* EXERCISE OBJECTIVE
In the entries below, count every line containing "after". Reply with the number alone.

* AVAILABLE RECORDS
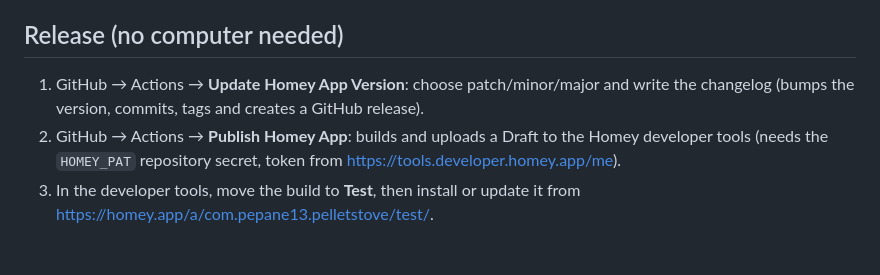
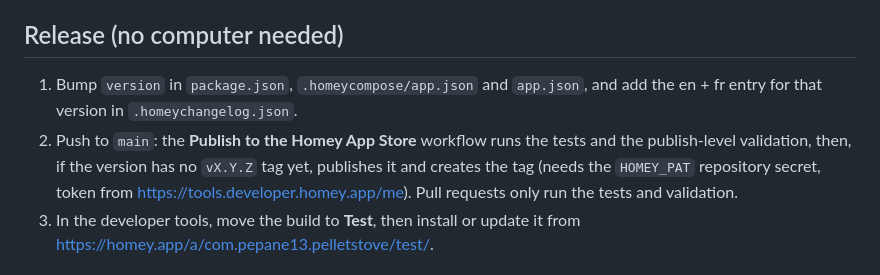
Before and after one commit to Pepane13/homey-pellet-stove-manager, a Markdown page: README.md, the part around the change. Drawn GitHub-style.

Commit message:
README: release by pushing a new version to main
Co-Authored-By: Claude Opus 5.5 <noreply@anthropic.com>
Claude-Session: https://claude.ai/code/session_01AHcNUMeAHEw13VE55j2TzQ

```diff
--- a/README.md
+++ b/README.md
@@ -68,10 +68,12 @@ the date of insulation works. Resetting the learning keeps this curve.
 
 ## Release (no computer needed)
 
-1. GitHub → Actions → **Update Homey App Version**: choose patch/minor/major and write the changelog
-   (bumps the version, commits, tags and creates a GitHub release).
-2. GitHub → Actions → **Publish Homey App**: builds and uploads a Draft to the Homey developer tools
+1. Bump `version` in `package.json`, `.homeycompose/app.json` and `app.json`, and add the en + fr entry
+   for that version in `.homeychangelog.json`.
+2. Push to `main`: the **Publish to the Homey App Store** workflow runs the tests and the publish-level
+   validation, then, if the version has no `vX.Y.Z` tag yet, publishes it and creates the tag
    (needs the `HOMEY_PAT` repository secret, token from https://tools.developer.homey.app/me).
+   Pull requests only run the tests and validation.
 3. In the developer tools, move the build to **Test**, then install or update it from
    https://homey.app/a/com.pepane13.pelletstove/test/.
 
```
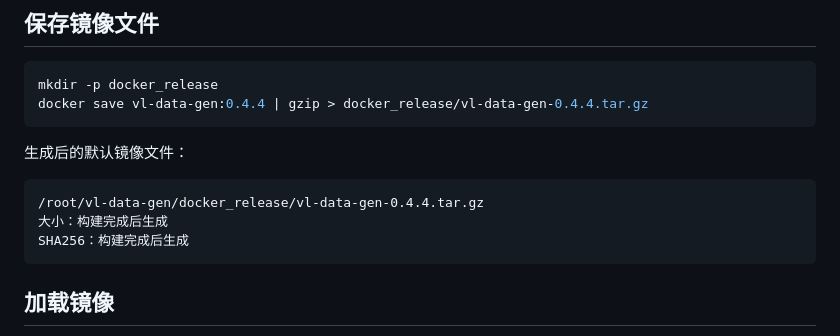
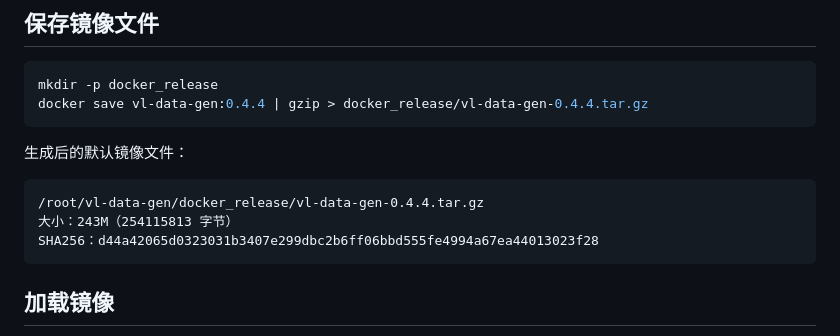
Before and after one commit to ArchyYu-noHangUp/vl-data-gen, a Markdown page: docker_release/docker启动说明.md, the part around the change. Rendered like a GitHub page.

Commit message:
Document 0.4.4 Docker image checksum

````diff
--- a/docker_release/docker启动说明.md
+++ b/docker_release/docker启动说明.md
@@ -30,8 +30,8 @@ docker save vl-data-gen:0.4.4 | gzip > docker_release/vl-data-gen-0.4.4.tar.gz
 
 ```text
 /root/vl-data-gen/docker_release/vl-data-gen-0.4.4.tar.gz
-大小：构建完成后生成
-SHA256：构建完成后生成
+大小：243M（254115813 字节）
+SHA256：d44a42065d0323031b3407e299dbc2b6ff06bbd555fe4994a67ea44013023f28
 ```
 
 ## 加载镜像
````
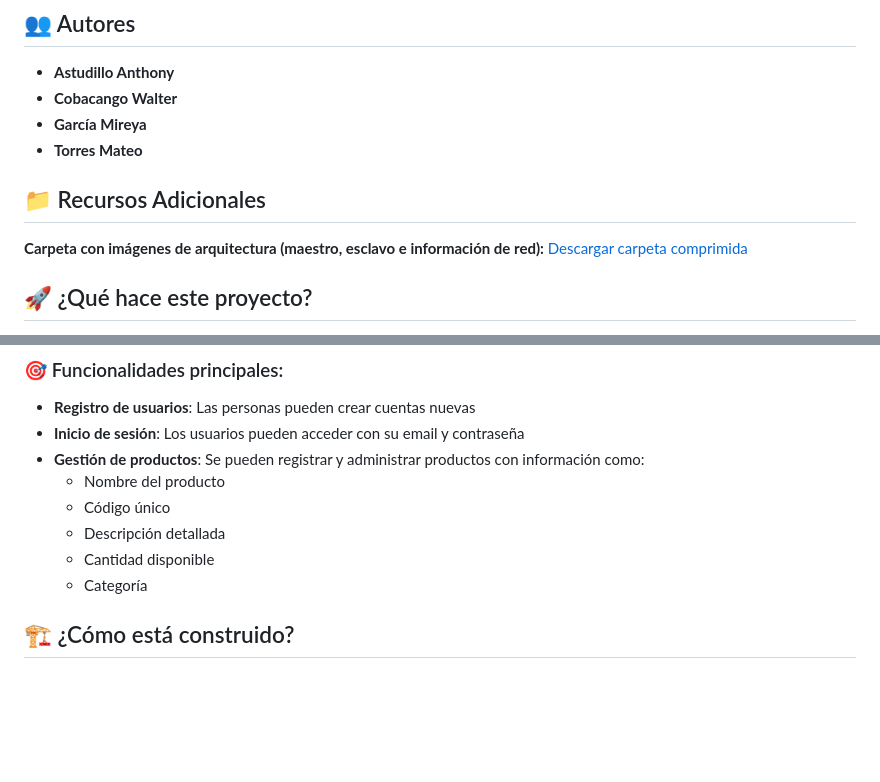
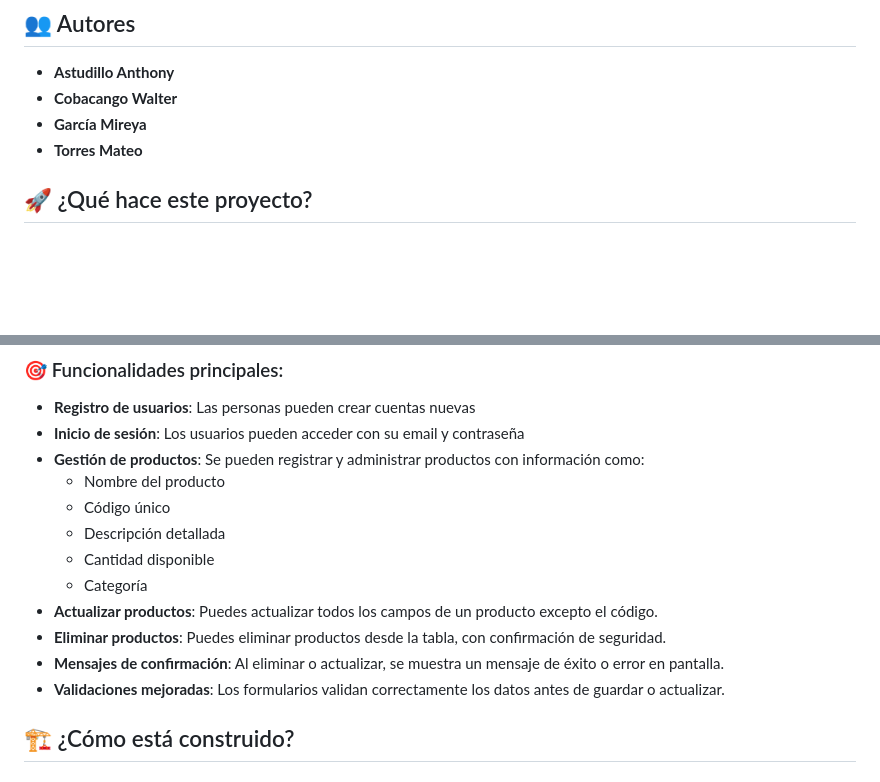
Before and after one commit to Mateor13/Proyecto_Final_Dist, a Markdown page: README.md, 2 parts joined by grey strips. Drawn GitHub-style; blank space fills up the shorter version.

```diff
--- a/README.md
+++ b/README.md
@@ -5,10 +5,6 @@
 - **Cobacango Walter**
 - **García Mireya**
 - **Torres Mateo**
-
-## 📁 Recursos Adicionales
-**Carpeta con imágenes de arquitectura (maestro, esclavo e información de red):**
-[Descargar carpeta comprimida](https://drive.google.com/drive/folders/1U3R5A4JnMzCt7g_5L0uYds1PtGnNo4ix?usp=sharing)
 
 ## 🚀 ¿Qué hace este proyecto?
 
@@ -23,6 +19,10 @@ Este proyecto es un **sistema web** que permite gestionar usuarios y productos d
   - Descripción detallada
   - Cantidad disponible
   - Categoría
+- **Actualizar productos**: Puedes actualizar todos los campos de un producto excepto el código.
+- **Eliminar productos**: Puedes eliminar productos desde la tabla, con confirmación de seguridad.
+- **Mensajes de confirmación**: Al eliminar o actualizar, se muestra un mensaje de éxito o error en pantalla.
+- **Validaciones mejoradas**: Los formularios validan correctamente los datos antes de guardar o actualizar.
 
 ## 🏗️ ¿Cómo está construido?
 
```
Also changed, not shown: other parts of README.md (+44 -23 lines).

--

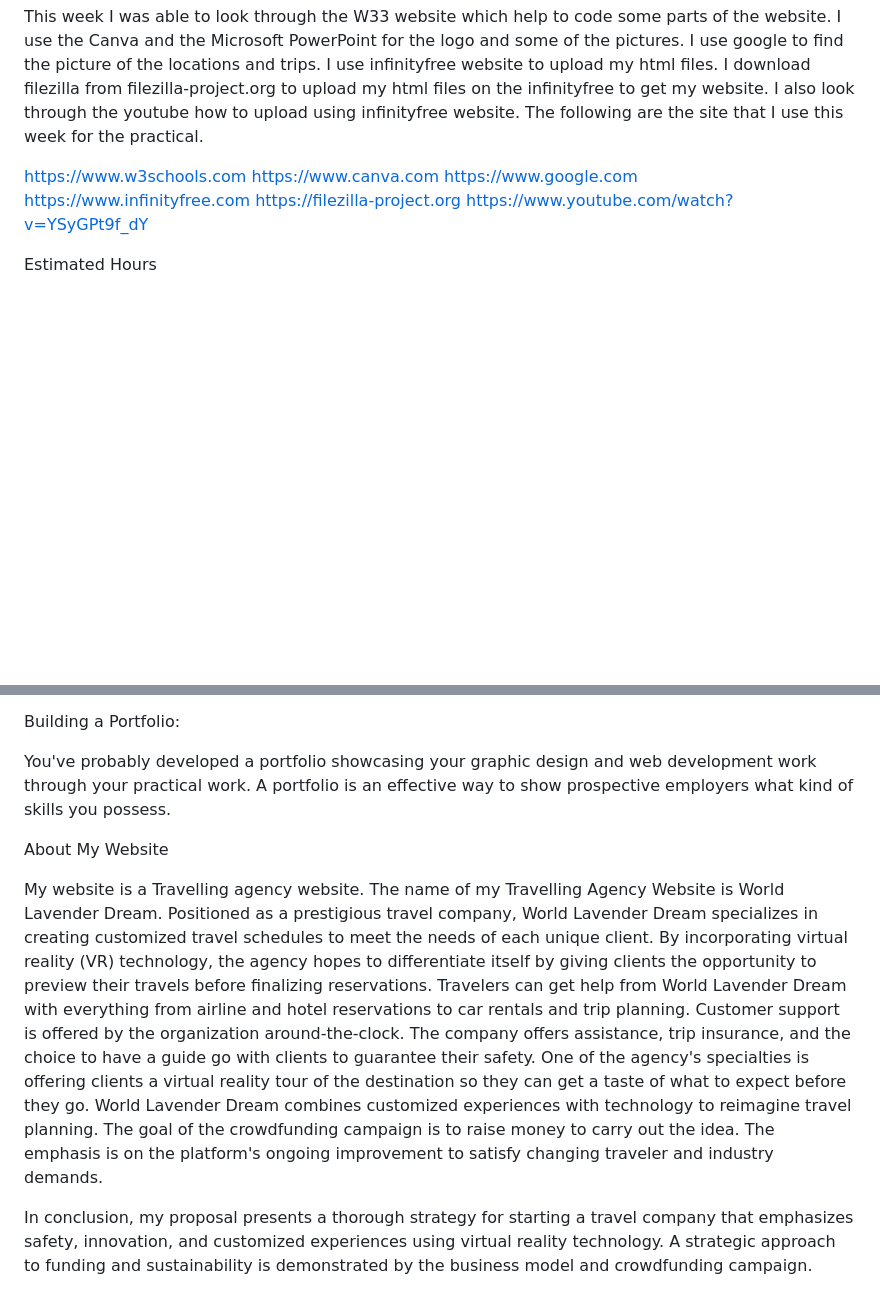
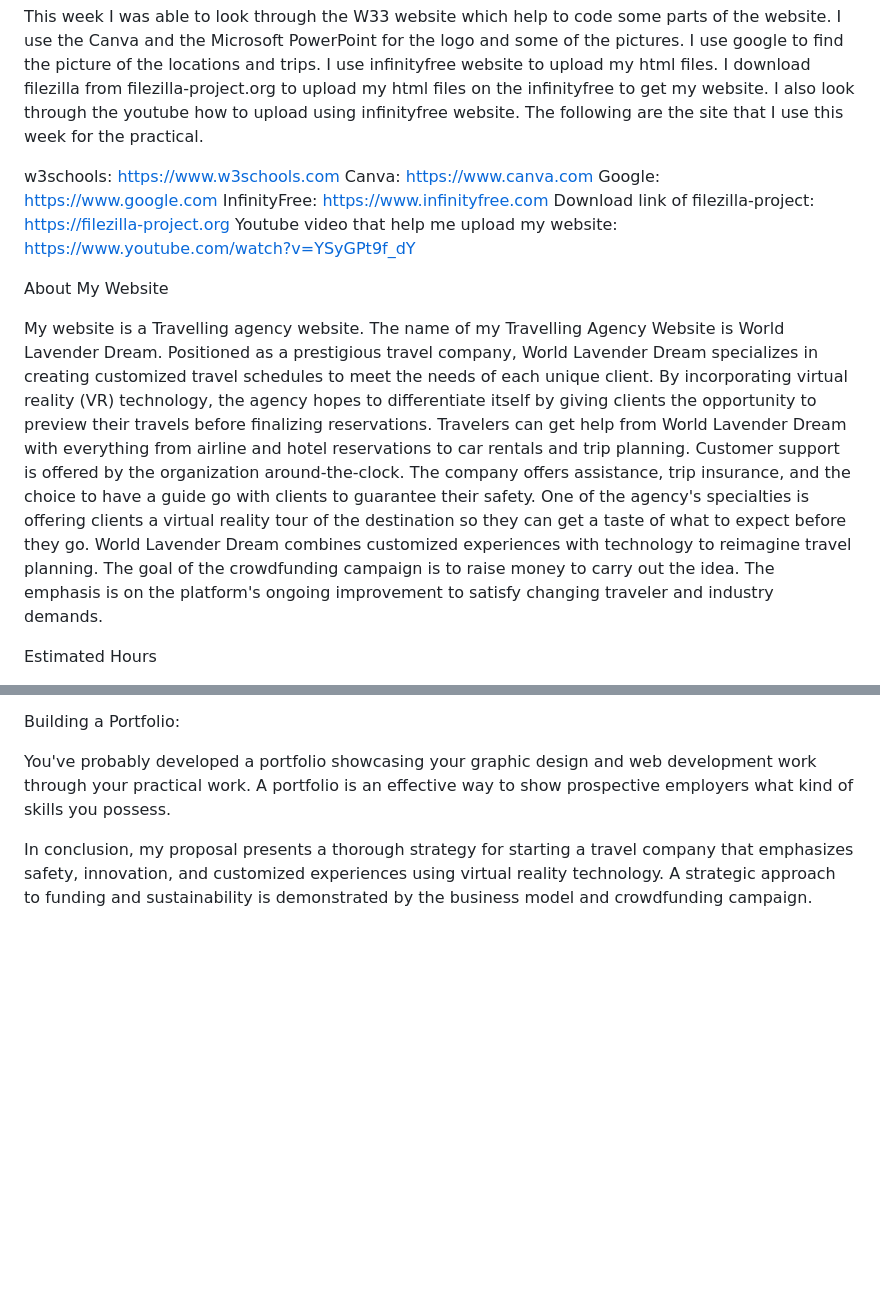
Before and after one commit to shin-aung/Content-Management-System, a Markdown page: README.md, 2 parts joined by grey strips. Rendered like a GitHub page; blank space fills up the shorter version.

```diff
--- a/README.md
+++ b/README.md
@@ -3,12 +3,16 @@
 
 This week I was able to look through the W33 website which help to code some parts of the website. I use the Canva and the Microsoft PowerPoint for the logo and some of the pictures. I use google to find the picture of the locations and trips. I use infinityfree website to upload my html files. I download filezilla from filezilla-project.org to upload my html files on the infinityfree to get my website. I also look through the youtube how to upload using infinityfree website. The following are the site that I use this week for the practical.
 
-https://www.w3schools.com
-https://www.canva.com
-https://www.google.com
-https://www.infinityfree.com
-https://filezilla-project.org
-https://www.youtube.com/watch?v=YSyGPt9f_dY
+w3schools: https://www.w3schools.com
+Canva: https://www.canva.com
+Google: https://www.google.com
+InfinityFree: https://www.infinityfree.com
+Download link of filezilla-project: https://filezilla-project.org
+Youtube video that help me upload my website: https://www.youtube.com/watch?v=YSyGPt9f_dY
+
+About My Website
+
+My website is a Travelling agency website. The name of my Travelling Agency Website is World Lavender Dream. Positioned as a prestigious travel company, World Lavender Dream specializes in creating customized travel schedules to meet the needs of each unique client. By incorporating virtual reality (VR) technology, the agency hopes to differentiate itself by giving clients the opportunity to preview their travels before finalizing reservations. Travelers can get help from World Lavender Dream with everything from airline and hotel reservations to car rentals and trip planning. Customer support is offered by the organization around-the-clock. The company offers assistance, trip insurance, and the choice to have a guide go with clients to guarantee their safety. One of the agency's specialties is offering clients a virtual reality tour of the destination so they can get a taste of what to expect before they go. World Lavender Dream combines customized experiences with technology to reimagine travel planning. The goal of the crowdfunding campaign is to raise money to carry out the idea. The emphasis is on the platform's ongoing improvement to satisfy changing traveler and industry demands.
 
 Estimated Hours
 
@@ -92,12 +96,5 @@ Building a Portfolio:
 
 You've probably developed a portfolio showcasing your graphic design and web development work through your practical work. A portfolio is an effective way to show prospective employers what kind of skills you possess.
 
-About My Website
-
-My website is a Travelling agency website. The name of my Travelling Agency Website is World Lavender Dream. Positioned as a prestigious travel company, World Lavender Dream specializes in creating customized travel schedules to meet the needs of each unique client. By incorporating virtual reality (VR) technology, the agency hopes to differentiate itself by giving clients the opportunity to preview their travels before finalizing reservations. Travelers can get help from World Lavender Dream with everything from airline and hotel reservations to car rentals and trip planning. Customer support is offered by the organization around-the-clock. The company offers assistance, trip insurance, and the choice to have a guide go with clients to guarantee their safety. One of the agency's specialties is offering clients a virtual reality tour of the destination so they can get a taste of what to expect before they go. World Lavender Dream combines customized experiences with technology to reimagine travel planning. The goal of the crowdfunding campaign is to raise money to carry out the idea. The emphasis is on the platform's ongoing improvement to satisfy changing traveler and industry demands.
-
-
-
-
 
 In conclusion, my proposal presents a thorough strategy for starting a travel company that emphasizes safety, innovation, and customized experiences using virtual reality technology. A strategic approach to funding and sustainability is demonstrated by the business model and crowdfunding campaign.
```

* COMPLETED TASK
4